Professor Wangari Maathai was born in Nyeri, Kenya in 1940. She was an environmental and social activist, an educator, a politician, an author, a Nobel Peace Prize winner, and so much more.
Wangari Maathai earned two degrees in the United States: a degree in Biological Sciences from Mount St. Scholastica College in Kansas and a Master of Science from University of Pittsburgh. From there, she studied in Germany and at the University of Nairobi where she eventually earned her PhD, making her the first woman in East and Central Africa to earn a doctoral degree. Shortly after, she became the chair of the Department of Veterinary Anatomy and an associate professor at the University of Nairobi.
Social and Environmental Activism
In the 1970’s and 1980’s, Wangari Maathai was deeply involved in the National Council of Women of Kenya, even serving as its chairman for several years. Here, she introduced the concept of community-based tree planting for environmental conservation and as a means of reducing poverty. This idea eventually developed into the Green Belt Movement.
This was just a starting point. In addition to the Green Belt Movement, she spoke at the United Nations regarding women’s rights and the environment on many occasions. She was involved with many organizations including the Wangari Maathai Institute for Peace and Environmental Studies, the UN Secretary General’s Advisory Board on Disarmament, the Women and Environment Development Organization, the WorldWIDE Network of Women in Environmental Work, and more.
The Nobel Prize
In 2004, Professor Maathai won the Nobel Peace Prize for her Green Belt Movement, becoming the first black African woman to win a Nobel Prize. A couple of years later, she founded the Nobel Women’s Initiative with fellow female Nobel Prize winners.
Unfortunately, Wangari Maathai passed away in 2011 at the age of 71 after a battle with ovarian cancer.

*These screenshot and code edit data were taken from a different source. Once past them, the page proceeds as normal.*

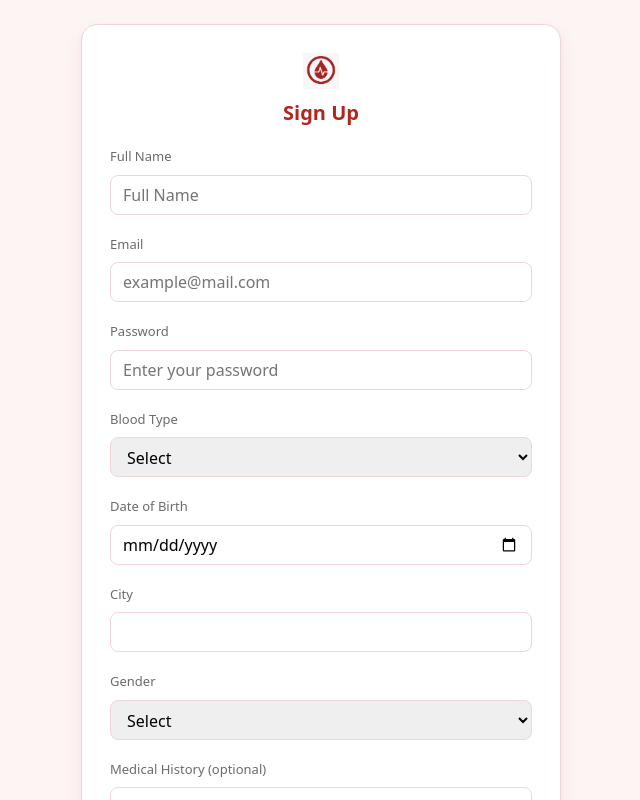
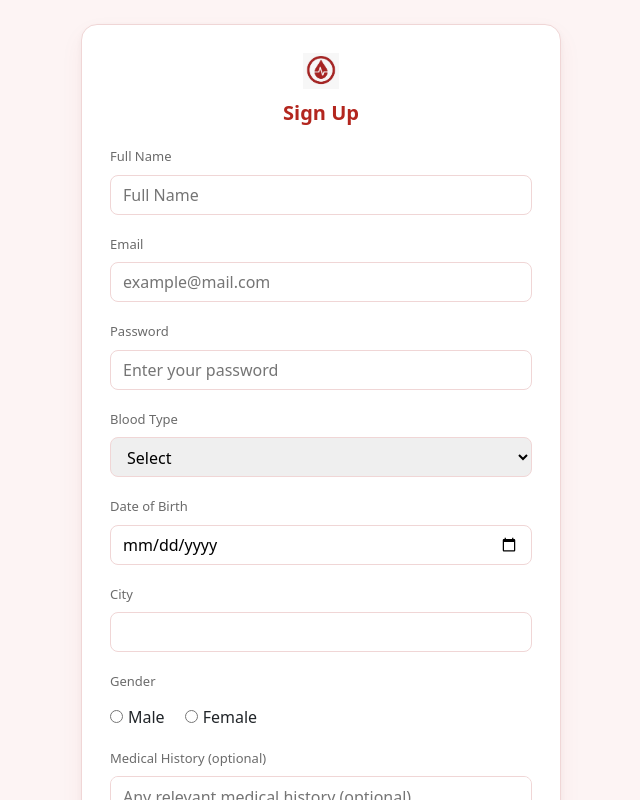
Before and after one commit to razanalraiisi/BloodDonationSys, a React (Create React App) app in the folder client/: page /register in a window 1280 px wide. Shown: the top 800 px of the page, without its empty margins (319-959 px from the left). Built offline with nearby package versions, Linux system fonts and the light colour scheme.

Commit message:
added validation to birthdate so whoever is under 17 year old cannot donate

```diff
--- a/client/src/components/Register.js
+++ b/client/src/components/Register.js
@@ -3,7 +3,7 @@ import Logo from '../assets/logo.jpeg';
 import { UserRegisterSchemaValidation } from '../validations/UserRegisterSchemaValidation';
 import { useForm } from 'react-hook-form';
 import { yupResolver } from '@hookform/resolvers/yup';
-import { useState, useEffect } from 'react';
+import { useState } from 'react';
 import { addUser } from '../features/UserSlice';
 import { useDispatch, useSelector } from 'react-redux';
 import { useNavigate } from 'react-router-dom';
@@ -13,7 +13,7 @@ const Register = () => {
   const isLoading = useSelector((state) => state.users.isLoading);
   const navigate = useNavigate();
 
-  // form fields
+
   const [fullName, setFullName] = useState('');
   const [email, setEmail] = useState('');
   const [bloodType, setBloodType] = useState('');
@@ -22,6 +22,14 @@ const Register = () => {
   const [password, setPassword] = useState('');
   const [medicalHistory, setMedicalHistory] = useState('');
   const [gender, setGender] = useState('');
+
+
+  const getMaxDOB = () => {
+    const today = new Date();
+    today.setFullYear(today.getFullYear() - 17);
+    return today.toISOString().split("T")[0];
+  };
+  const maxDate = getMaxDOB();
 
   const {
     register,
@@ -40,15 +48,15 @@ const Register = () => {
       gender,
       medicalHistory
     };
+
     dispatch(addUser(data))
       .unwrap()
       .then(() => {
         navigate("/login", { state: { justRegistered: true } });
       })
-      .catch(() => {
-        // stay on page; errors shown via validation
-      });
+      .catch(() => {});
   };
+
   return (
     <div className="auth-page">
       <div className="auth-card">
@@ -56,6 +64,7 @@ const Register = () => {
           <img alt='Logo' height={36} src={Logo} />
         </div>
         <h2 className="auth-title">Sign Up</h2>
+
         <form onSubmit={handleSubmit(onSubmit)}>
           <FormGroup className='mb-3'>
             <Label className='auth-label'>Full Name</Label>
@@ -117,6 +126,7 @@ const Register = () => {
             <p className='auth-help' style={{ color: '#B3261E' }}>{errors.bloodType?.message}</p>
           </FormGroup>
 
+
           <FormGroup className='mb-3'>
             <Label className='auth-label'>Date of Birth</Label>
             <input
@@ -125,6 +135,7 @@ const Register = () => {
               onChange={(e) => setDob(e.target.value)}
               type='date'
               className='auth-input'
+              max={maxDate}
             />
             <p className='auth-help' style={{ color: '#B3261E' }}>{errors.dob?.message}</p>
           </FormGroup>
@@ -143,17 +154,31 @@ const Register = () => {
 
           <FormGroup className='mb-3'>
             <Label className='auth-label'>Gender</Label>
-            <select
-              {...register('gender')}
-              value={gender}
-              onChange={(e) => setGender(e.target.value)}
-              className='auth-input'
-            >
-              <option value=''>Select</option>
-              <option>Female</option>
-              <option>Male</option>
-              <option>Other</option>
-            </select>
+
+            <div style={{ display: 'flex', gap: '20px', marginTop: '5px' }}>
+              <label style={{ display: 'flex', alignItems: 'center', gap: '5px' }}>
+                <input
+                  type="radio"
+                  {...register("gender")}
+                  value="Male"
+                  checked={gender === "Male"}
+                  onChange={(e) => setGender(e.target.value)}
+                />
+                Male
+              </label>
+
+              <label style={{ display: 'flex', alignItems: 'center', gap: '5px' }}>
+                <input
+                  type="radio"
+                  {...register("gender")}
+                  value="Female"
+                  checked={gender === "Female"}
+                  onChange={(e) => setGender(e.target.value)}
+                />
+                Female
+              </label>
+            </div>
+
             <p className='auth-help' style={{ color: '#B3261E' }}>{errors.gender?.message}</p>
           </FormGroup>
 
@@ -174,7 +199,9 @@ const Register = () => {
             </Button>
           </div>
 
-          <div className='auth-footer'>Already have an account? <a href='/login'>Sign In</a></div>
+          <div className='auth-footer'>
+            Already have an account? <a href='/login'>Sign In</a>
+          </div>
         </form>
       </div>
     </div>
```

The world lost a truly magnificent person that day, but the impact she had on women’s rights, the environment, and the world as a whole will live on as her legacy.